## TO DO
Keep the wording of each record exactly the same when you repeat it, and leave out pictures.

## DATA FOR ANALYSIS
○ ○ ○ ○

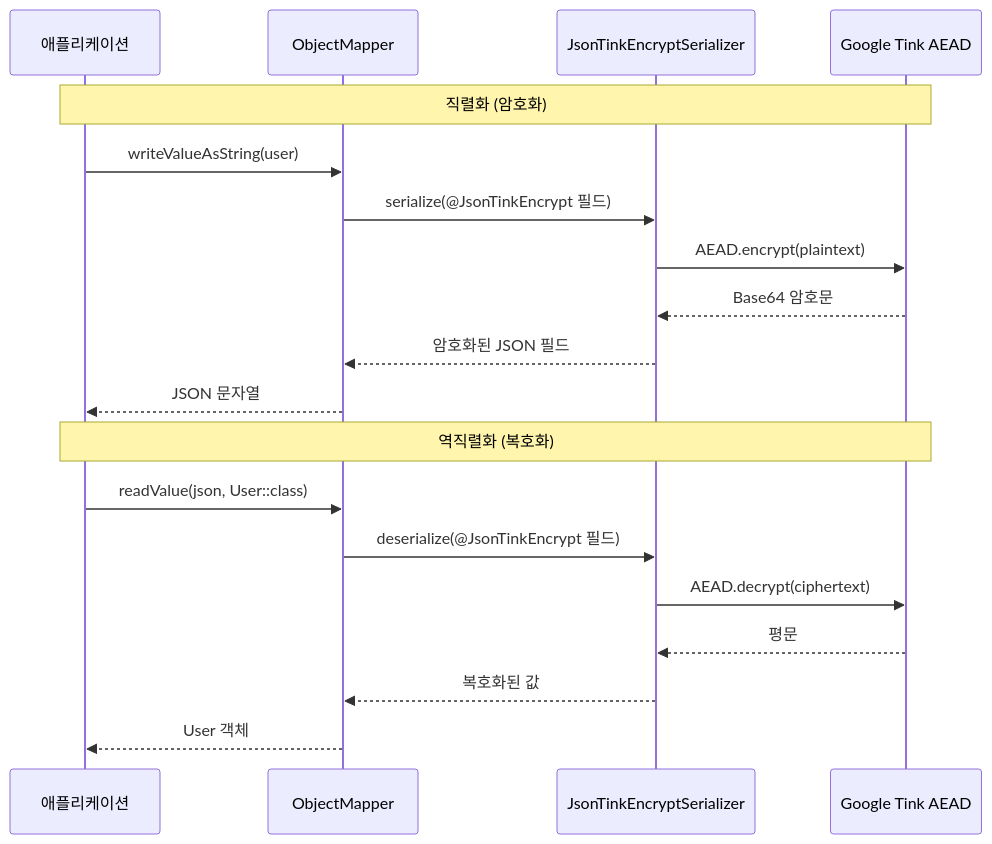
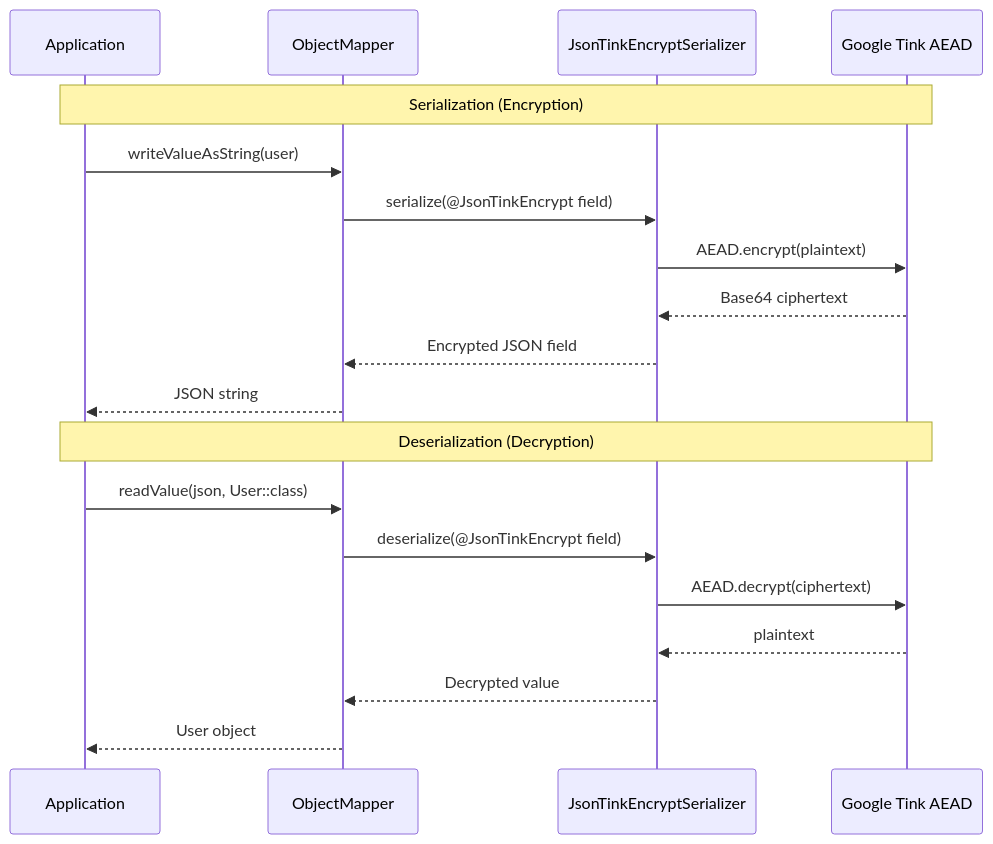
The third of 3 diagrams in io/jackson2/README.md (bluetape4k/bluetape4k-projects), drawn with Mermaid before and after one commit. The commit also changed other lines of this file and 265 other files, not shown here.

````diff
--- a/io/jackson2/README.md
+++ b/io/jackson2/README.md
@@ -387,23 +389,23 @@
 ```mermaid
 sequenceDiagram
-    participant 앱 as 애플리케이션
+    participant App as Application
     participant M as ObjectMapper
     participant S as JsonTinkEncryptSerializer
     participant T as Google Tink AEAD
 
-    Note over 앱,T: 직렬화 (암호화)
-    앱->>M: writeValueAsString(user)
-    M->>S: serialize(@JsonTinkEncrypt 필드)
+    Note over App,T: Serialization (Encryption)
+    App->>M: writeValueAsString(user)
+    M->>S: serialize(@JsonTinkEncrypt field)
     S->>T: AEAD.encrypt(plaintext)
-    T-->>S: Base64 암호문
-    S-->>M: 암호화된 JSON 필드
-    M-->>앱: JSON 문자열
+    T-->>S: Base64 ciphertext
+    S-->>M: Encrypted JSON field
+    M-->>App: JSON string
 
-    Note over 앱,T: 역직렬화 (복호화)
-    앱->>M: readValue(json, User::class)
-    M->>S: deserialize(@JsonTinkEncrypt 필드)
+    Note over App,T: Deserialization (Decryption)
+    App->>M: readValue(json, User::class)
+    M->>S: deserialize(@JsonTinkEncrypt field)
     S->>T: AEAD.decrypt(ciphertext)
-    T-->>S: 평문
-    S-->>M: 복호화된 값
-    M-->>앱: User 객체
+    T-->>S: plaintext
+    S-->>M: Decrypted value
+    M-->>App: User object
 ```
````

○ ○ ○ ○

## RESULT OF THIS TASK
The third of 3 diagrams in io/jackson2/README.md (bluetape4k/bluetape4k-projects), drawn with Mermaid before and after one commit. The commit also changed other lines of this file and 265 other files, not shown here.

````diff
--- a/io/jackson2/README.md
+++ b/io/jackson2/README.md
@@ -387,23 +389,23 @@
 ```mermaid
 sequenceDiagram
-    participant 앱 as 애플리케이션
+    participant App as Application
     participant M as ObjectMapper
     participant S as JsonTinkEncryptSerializer
     participant T as Google Tink AEAD
 
-    Note over 앱,T: 직렬화 (암호화)
-    앱->>M: writeValueAsString(user)
-    M->>S: serialize(@JsonTinkEncrypt 필드)
+    Note over App,T: Serialization (Encryption)
+    App->>M: writeValueAsString(user)
+    M->>S: serialize(@JsonTinkEncrypt field)
     S->>T: AEAD.encrypt(plaintext)
-    T-->>S: Base64 암호문
-    S-->>M: 암호화된 JSON 필드
-    M-->>앱: JSON 문자열
+    T-->>S: Base64 ciphertext
+    S-->>M: Encrypted JSON field
+    M-->>App: JSON string
 
-    Note over 앱,T: 역직렬화 (복호화)
-    앱->>M: readValue(json, User::class)
-    M->>S: deserialize(@JsonTinkEncrypt 필드)
+    Note over App,T: Deserialization (Decryption)
+    App->>M: readValue(json, User::class)
+    M->>S: deserialize(@JsonTinkEncrypt field)
     S->>T: AEAD.decrypt(ciphertext)
-    T-->>S: 평문
-    S-->>M: 복호화된 값
-    M-->>앱: User 객체
+    T-->>S: plaintext
+    S-->>M: Decrypted value
+    M-->>App: User object
 ```
````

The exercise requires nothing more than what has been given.